:: Requirement ::
Wherever a line below holds the word "changed", copy that line.

*** Opening Data for review ***

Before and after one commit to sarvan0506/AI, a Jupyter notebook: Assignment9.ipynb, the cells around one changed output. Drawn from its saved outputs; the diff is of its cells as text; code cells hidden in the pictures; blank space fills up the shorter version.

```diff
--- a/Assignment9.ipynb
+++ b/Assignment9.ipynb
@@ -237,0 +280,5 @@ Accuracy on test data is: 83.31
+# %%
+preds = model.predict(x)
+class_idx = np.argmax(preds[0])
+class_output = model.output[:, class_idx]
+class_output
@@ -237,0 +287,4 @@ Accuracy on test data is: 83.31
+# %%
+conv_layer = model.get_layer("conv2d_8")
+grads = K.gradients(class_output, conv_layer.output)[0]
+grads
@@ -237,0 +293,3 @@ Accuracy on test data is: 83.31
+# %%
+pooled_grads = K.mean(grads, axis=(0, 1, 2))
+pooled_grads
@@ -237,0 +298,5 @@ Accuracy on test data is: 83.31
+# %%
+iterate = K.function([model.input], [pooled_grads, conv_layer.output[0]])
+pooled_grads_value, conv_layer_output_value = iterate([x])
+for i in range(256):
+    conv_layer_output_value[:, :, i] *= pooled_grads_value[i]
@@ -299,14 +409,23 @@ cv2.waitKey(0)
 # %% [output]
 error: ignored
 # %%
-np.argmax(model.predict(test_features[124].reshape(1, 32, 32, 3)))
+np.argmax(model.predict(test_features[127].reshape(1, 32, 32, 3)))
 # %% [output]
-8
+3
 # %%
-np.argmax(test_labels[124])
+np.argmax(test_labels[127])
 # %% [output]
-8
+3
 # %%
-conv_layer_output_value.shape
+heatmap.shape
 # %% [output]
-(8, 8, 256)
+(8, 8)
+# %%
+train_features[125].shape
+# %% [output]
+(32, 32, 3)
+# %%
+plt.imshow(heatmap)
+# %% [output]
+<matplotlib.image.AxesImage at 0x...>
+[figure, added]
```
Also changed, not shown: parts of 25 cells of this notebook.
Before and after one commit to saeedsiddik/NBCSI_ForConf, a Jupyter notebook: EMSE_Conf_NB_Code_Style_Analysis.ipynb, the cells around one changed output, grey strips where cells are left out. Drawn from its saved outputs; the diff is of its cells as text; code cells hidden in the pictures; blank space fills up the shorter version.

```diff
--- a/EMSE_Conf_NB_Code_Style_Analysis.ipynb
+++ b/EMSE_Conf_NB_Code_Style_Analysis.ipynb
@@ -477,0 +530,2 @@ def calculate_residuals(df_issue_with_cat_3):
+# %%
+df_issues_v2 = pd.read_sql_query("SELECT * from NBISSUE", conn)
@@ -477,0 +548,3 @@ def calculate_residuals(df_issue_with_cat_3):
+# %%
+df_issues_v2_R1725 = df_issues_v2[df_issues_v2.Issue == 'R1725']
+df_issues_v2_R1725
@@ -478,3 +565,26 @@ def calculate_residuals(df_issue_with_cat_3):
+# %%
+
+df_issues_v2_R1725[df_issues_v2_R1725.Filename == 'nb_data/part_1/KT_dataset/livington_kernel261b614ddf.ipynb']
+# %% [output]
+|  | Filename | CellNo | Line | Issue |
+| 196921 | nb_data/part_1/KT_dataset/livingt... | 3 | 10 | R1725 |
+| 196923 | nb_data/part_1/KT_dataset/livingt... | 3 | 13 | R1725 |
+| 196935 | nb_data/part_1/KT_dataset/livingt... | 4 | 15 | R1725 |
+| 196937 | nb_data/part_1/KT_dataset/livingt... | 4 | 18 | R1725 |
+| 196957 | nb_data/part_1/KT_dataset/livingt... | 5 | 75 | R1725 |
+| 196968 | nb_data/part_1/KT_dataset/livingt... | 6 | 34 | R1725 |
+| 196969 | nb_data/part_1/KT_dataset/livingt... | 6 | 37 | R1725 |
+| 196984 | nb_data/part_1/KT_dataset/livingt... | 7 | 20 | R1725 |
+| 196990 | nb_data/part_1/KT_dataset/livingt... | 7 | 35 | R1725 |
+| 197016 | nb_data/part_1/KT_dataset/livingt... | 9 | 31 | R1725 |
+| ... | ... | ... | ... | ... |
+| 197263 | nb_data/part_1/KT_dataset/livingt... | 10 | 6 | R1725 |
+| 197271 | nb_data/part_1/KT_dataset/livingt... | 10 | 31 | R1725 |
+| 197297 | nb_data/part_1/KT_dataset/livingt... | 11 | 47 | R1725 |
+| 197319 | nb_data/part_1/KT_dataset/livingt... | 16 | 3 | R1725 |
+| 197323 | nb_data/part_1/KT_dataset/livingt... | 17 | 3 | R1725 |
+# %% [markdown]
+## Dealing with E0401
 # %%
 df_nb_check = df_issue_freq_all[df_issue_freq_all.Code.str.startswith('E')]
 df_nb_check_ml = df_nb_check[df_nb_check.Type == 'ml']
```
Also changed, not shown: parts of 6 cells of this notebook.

*** Closing Data for review ***

:: Written answer ::
Before and after one commit to sarvan0506/AI, a Jupyter notebook: Assignment9.ipynb, the cells around one changed output. Drawn from its saved outputs; the diff is of its cells as text; code cells hidden in the pictures; blank space fills up the shorter version.
Also changed, not shown: parts of 25 cells of this notebook.
Before and after one commit to saeedsiddik/NBCSI_ForConf, a Jupyter notebook: EMSE_Conf_NB_Code_Style_Analysis.ipynb, the cells around one changed output, grey strips where cells are left out. Drawn from its saved outputs; the diff is of its cells as text; code cells hidden in the pictures; blank space fills up the shorter version.
Also changed, not shown: parts of 6 cells of this notebook.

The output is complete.